So, when presented with the question of whether the NCAA’s restraint on compensation violates §1 of the Sherman Act, the district court applied a detailed analysis in order to balance the rising level of market realities within the sector (i.e. skyrocketing consumer demand for the college sports market) against whether the restraints were unduly burdensome on the athletes.
The district court held (and the Supreme Court affirmed) that while the NCAA restrictions limiting an athlete’s compensation to the full price of college admission may constitute a price-fixing agreement, they were reasonable in light of the possibility that “professional-level cash payments” (which is what the athletes are seeking) could negatively affect consumer demand. Lifting the restrictions would blur the distinction between college sports and pro sports, and would cause colleges to unfairly offer Lamborghinis to prospects so they could “get to class.”
On the other hand, the court also concluded that restrictions on education-related benefits (such as scholarships for graduate or vocational schools, payments for academic tutoring, or paid post-eligibility internships) had no such blurring effect.
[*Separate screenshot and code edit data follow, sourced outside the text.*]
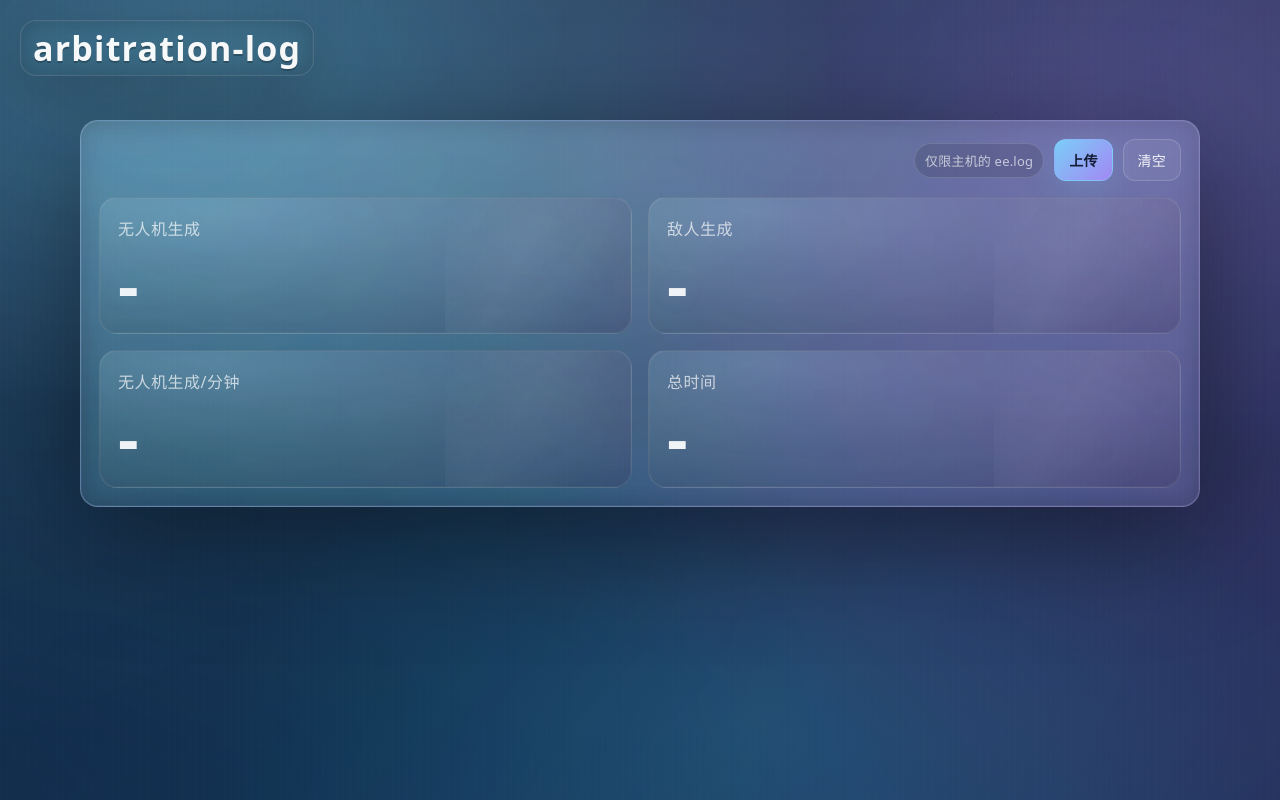
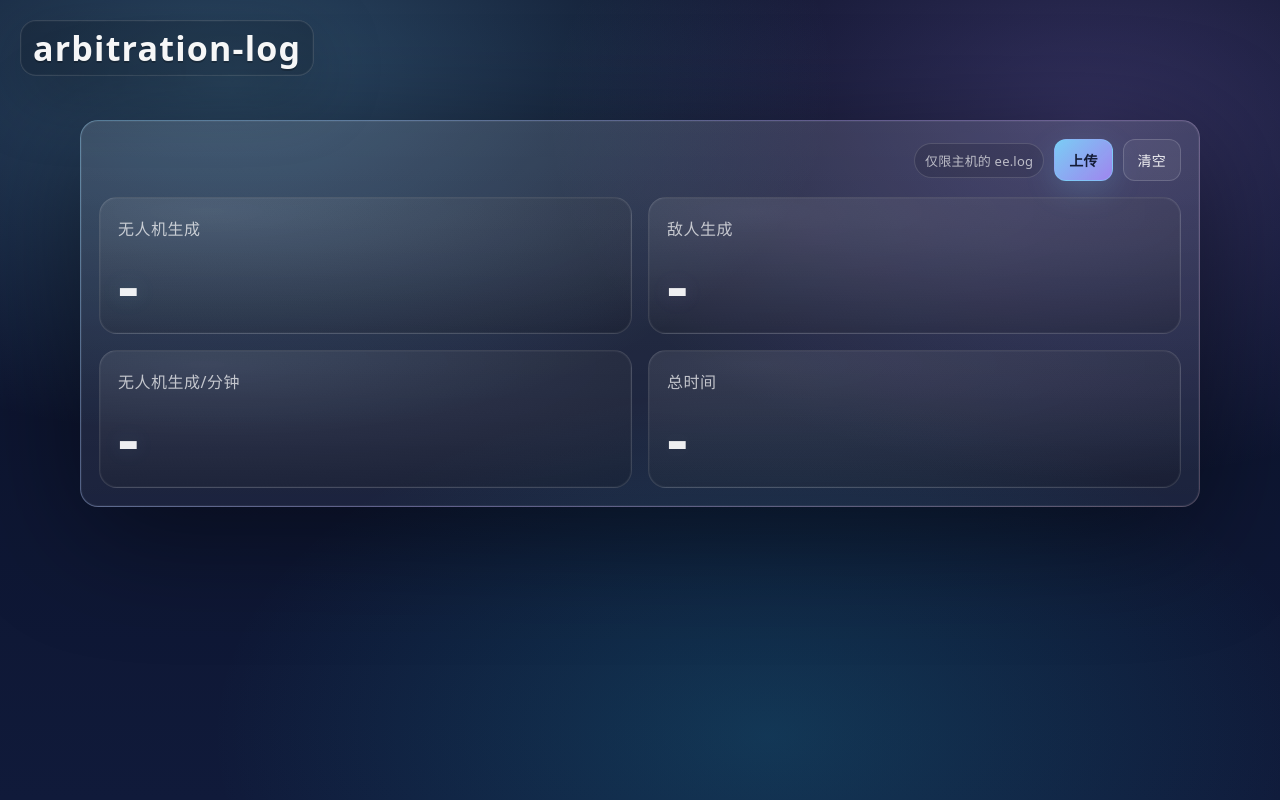
Before and after one commit to wxhn1225/arbitration-log, a Next.js app: page / in a window 1280 px wide. Built offline with nearby package versions, Linux system fonts and the light colour scheme.

Commit message:
refactor: 网页改轻量

```diff
--- a/src/app/globals.css
+++ b/src/app/globals.css
@@ -38,36 +38,10 @@ body {
   isolation: isolate;
 }
 
-body::before {
-  content: "";
-  position: fixed;
-  inset: -20vmax;
-  pointer-events: none;
-  background: radial-gradient(circle at 20% 20%, rgba(125, 211, 252, 0.22), transparent 42%),
-    radial-gradient(circle at 85% 25%, rgba(167, 139, 250, 0.18), transparent 46%),
-    radial-gradient(circle at 60% 90%, rgba(34, 211, 238, 0.12), transparent 52%);
-  filter: blur(38px);
-  opacity: 0.75;
-  animation: float 10s ease-in-out infinite alternate;
-  z-index: -2;
-}
-
+/* 轻量模式：不使用 heavy 伪元素背景（手机更稳） */
+body::before,
 body::after {
-  content: "";
-  position: fixed;
-  inset: 0;
-  pointer-events: none;
-  background: radial-gradient(circle at 50% 40%, rgba(255, 255, 255, 0.06), transparent 55%),
-    repeating-linear-gradient(
-      90deg,
-      rgba(255, 255, 255, 0.02) 0px,
-      rgba(255, 255, 255, 0.02) 1px,
-      transparent 1px,
-      transparent 7px
-    );
-  mix-blend-mode: overlay;
-  opacity: 0.22;
-  z-index: -1;
+  display: none;
 }
 
 a {
@@ -92,8 +66,14 @@ a {
   border-radius: 16px;
   background: rgba(0, 0, 0, 0.18);
   border: 1px solid rgba(255, 255, 255, 0.14);
-  backdrop-filter: blur(12px);
   box-shadow: 0 18px 70px rgba(0, 0, 0, 0.25), 0 0 0 1px rgba(255, 255, 255, 0.04) inset;
+}
+
+@supports ((backdrop-filter: blur(12px)) or (-webkit-backdrop-filter: blur(12px))) {
+  .siteHeader {
+    /* 轻量：禁用 header blur */
+    backdrop-filter: none;
+  }
 }
 
 .siteTitle {
@@ -115,20 +95,9 @@ a {
   }
 }
 
+/* 轻量模式：禁用超大模糊背景层 */
 .bgfx {
-  position: fixed;
-  inset: -40vmax;
-  z-index: -1;
-  background: conic-gradient(
-    from 210deg,
-    rgba(125, 211, 252, 0.22),
-    rgba(167, 139, 250, 0.18),
-    rgba(34, 211, 238, 0.12),
-    rgba(125, 211, 252, 0.22)
-  );
-  filter: blur(120px);
-  opacity: 0.85;
-  animation: spin 14s linear infinite;
+  display: none;
 }
 
 @keyframes spin {
@@ -160,14 +129,7 @@ a {
   font-size: 12px;
 }
 
-@keyframes float {
-  from {
-    transform: translate3d(-2%, -1%, 0) scale(1);
-  }
-  to {
-    transform: translate3d(2%, 1%, 0) scale(1.03);
-  }
-}
+/* （保留旧 keyframes 不影响，但此处不再使用） */
 
 .panel {
   position: relative;
@@ -176,8 +138,12 @@ a {
   border: 1px solid rgba(255, 255, 255, 0.14);
   border-radius: 18px;
   padding: 18px;
-  backdrop-filter: blur(14px);
   box-shadow: 0 0 0 1px rgba(255, 255, 255, 0.05) inset, var(--shadow);
+}
+
+/* 轻量：禁用 backdrop-filter（手机上很吃 GPU） */
+.panel {
+  backdrop-filter: none !important;
 }
 
 .panelInner {
@@ -224,18 +190,17 @@ button,
   cursor: pointer;
   font-size: 14px;
   letter-spacing: 0.2px;
-  transition: transform 120ms ease, box-shadow 120ms ease, border-color 120ms ease, background 120ms ease;
+  transition: none;
   user-select: none;
 }
 button:hover,
 .btn:hover {
   border-color: rgba(255, 255, 255, 0.24);
   background: rgba(255, 255, 255, 0.1);
-  transform: translateY(-1px);
 }
 
 .btn:active {
-  transform: translateY(0px) scale(0.99);
+  transform: none;
 }
 
 .btn:focus-visible,
@@ -373,8 +338,8 @@ code {
     rgba(167, 139, 250, 0.45),
     rgba(251, 113, 133, 0.18)
   );
-  background-size: 240% 240%;
-  animation: borderflow 4.8s ease-in-out infinite;
+  background-size: 100% 100%;
+  animation: none;
   mask:
     linear-gradient(#000 0 0) content-box,
     linear-gradient(#000 0 0);
@@ -387,17 +352,7 @@ code {
   opacity: 0.55;
 }
 
-@keyframes borderflow {
-  0% {
-    background-position: 0% 50%;
-  }
-  50% {
-    background-position: 100% 50%;
-  }
-  100% {
-    background-position: 0% 50%;
-  }
-}
+/* 轻量：无边框动画 */
 
 .panel.dropzone.dragover {
   box-shadow: 0 0 0 1px rgba(255, 255, 255, 0.06) inset, 0 28px 120px rgba(0, 0, 0, 0.55),
@@ -446,6 +401,8 @@ code {
   letter-spacing: 0.2px;
 }
 
+/* 轻量：不使用忙碌动画 */
+
 .metricsBig {
   display: grid;
   grid-template-columns: repeat(2, minmax(0, 1fr));
@@ -468,64 +425,20 @@ code {
   border: 1px solid rgba(255, 255, 255, 0.12);
   box-shadow: 0 0 0 1px rgba(255, 255, 255, 0.035) inset;
   overflow: hidden;
-  transition: transform 200ms ease, box-shadow 200ms ease, border-color 200ms ease;
+  transition: none;
   height: 100%;
 }
 
+/* 轻量：去掉 hover/流光/辉光层 */
 .metric:hover {
-  transform: translateY(-4px) scale(1.01);
-  border-color: rgba(255, 255, 255, 0.18);
-  box-shadow: 0 0 0 1px rgba(255, 255, 255, 0.05) inset, 0 18px 80px rgba(0, 0, 0, 0.35);
+  transform: none;
+  border-color: rgba(255, 255, 255, 0.12);
+  box-shadow: 0 0 0 1px rgba(255, 255, 255, 0.035) inset;
 }
 
-.metric::before {
-  content: "";
-  position: absolute;
-  inset: 0;
-  background: linear-gradient(
-    120deg,
-    transparent 0%,
-    rgba(255, 255, 255, 0.10) 18%,
-    transparent 36%,
-    transparent 100%
-  );
-  transform: translateX(-55%);
-  animation: shimmer 2.8s ease-in-out infinite;
-  opacity: 0.55;
-  pointer-events: none;
-}
-
-.metric:nth-child(2)::before {
-  animation-delay: 0.35s;
-}
-.metric:nth-child(3)::before {
-  animation-delay: 0.7s;
-}
-.metric:nth-child(4)::before {
-  animation-delay: 1.05s;
-}
-
-@keyframes shimmer {
-  0% {
-    transform: translateX(-65%);
-  }
-  55% {
-    transform: translateX(65%);
-  }
-  100% {
-    transform: translateX(65%);
-  }
-}
-
+.metric::before,
 .metric::after {
-  content: "";
-  position: absolute;
-  inset: -40%;
-  background: radial-gradient(circle at 30% 30%, rgba(125, 211, 252, 0.18), transparent 55%),
-    radial-gradient(circle at 70% 60%, rgba(167, 139, 250, 0.16), transparent 55%);
-  filter: blur(18px);
-  opacity: 0.55;
-  pointer-events: none;
+  display: none;
 }
 
 .metricLabel {
@@ -547,19 +460,7 @@ code {
   font-variant-numeric: tabular-nums;
 }
 
-@media (prefers-reduced-motion: reduce) {
-  .bgfx,
-  body::before,
-  .metric::before,
-  .panel.dropzone::before {
-    animation: none !important;
-  }
-  .metric,
-  .btn,
-  button {
-    transition: none !important;
-  }
-}
+/* 轻量：默认无动画，无需 reduced-motion 特判 */
 
 .metricA .metricValue {
   text-shadow: 0 0 22px rgba(125, 211, 252, 0.18);
--- a/src/app/page.tsx
+++ b/src/app/page.tsx
@@ -2,7 +2,7 @@
 
 import React, { useMemo, useRef, useState } from "react";
 import type { MissionResult, ParseResult } from "../parser";
-import { parseEeLog } from "../parser";
+import { parseLatestEeLogFromFile } from "../parser";
 
 function formatDuration(v?: number): string {
   if (v == null) return "-";
@@ -53,8 +53,7 @@ export default function Page() {
     setError(null);
     setParse(null);
     try {
-      const text = await file.text();
-      const res = parseEeLog(text); // 默认 latest
+      const res = await parseLatestEeLogFromFile(file);
       setParse(res);
     } catch (e) {
       setError(e instanceof Error ? e.message : "读取或解析失败");
@@ -63,7 +62,6 @@ export default function Page() {
 
   return (
     <div className="wrap">
-      <div className="bgfx" />
       <div
         className={`panel dropzone ${isDragOver ? "dragover" : ""}`}
         onDragOver={(e) => {
--- a/src/parser.ts
+++ b/src/parser.ts
@@ -413,3 +413,43 @@ export function parseEeLog(
   const mode = opts?.mode ?? "latest";
   return mode === "all" ? parseAllEeLog(text) : parseLatestEeLog(text);
 }
+
+async function readTailText(file: File, tailBytes: number): Promise<string> {
+  const start = Math.max(0, file.size - tailBytes);
+  // 用 slice + text() 避免一次性读取整文件
+  return await file.slice(start).text();
+}
+
+export type ParseLatestFromFileOptions = {
+  initialTailBytes?: number;
+  maxTailBytes?: number;
+};
+
+/**
+ * 面向移动端的解析入口：只读取日志文件尾部并逐步扩大范围。
+ * 默认仅为“最新一次仲裁”服务（parseEeLog 的 latest 模式）。
+ */
+export async function parseLatestEeLogFromFile(
+  file: File,
+  options?: ParseLatestFromFileOptions
+): Promise<ParseResult> {
+  const initial = options?.initialTailBytes ?? 4 * 1024 * 1024; // 4MB
+  const max = options?.maxTailBytes ?? 32 * 1024 * 1024; // 32MB
+
+  // 逐步扩大尾部窗口，直到能稳定解析出一条任务（并尽量拿到节点）
+  let tail = Math.min(Math.max(256 * 1024, initial), Math.max(256 * 1024, max));
+  while (true) {
+    const text = await readTailText(file, tail);
+    const res = parseEeLog(text, { mode: "latest" });
+    const m = res.missions[0];
+
+    const needMore =
+      res.missions.length === 0 ||
+      (m != null && (m.nodeId == null || (m.status === "incomplete" && tail < max)));
+
+    if (!needMore) return res;
+    if (tail >= max) return res;
+
+    tail = Math.min(max, tail * 2);
+  }
+}
```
In fact, it noted “if anything, they emphasize that the recipients are students [and not pro-athletes]” Ultimately, the court issued an injunction limiting restrictions on these education-related benefits which took effect in August 2020. Both sides appealed, as the NCAA felt this was an overreach of authority, whereas the players thought the decision did not go far enough to compensate them for their hard work and skills.
However, this ‘split-the-baby’ rationale was hailed by the Ninth Circuit Appellate Court as one that “struck the right balance … that both prevents anticompetitive harm to Student-Athletes while serving the procompetitive purpose of preserving the popularity of college sports.” The Supreme Court concurred.
As a result, college athletes may have to wait the full four years until graduation to get those pro level checks and Air Jordan endorsement deals they so desire, as the injunction doesn’t ban the NCAA from continuing to prohibit compensation from sneaker companies, car dealerships, “or anyone else.” However, as the college sporting industry continues to gain notoriety and becomes much more profitable, additional challenges at the state level could see the balance of power shift further in favor of these young superstars.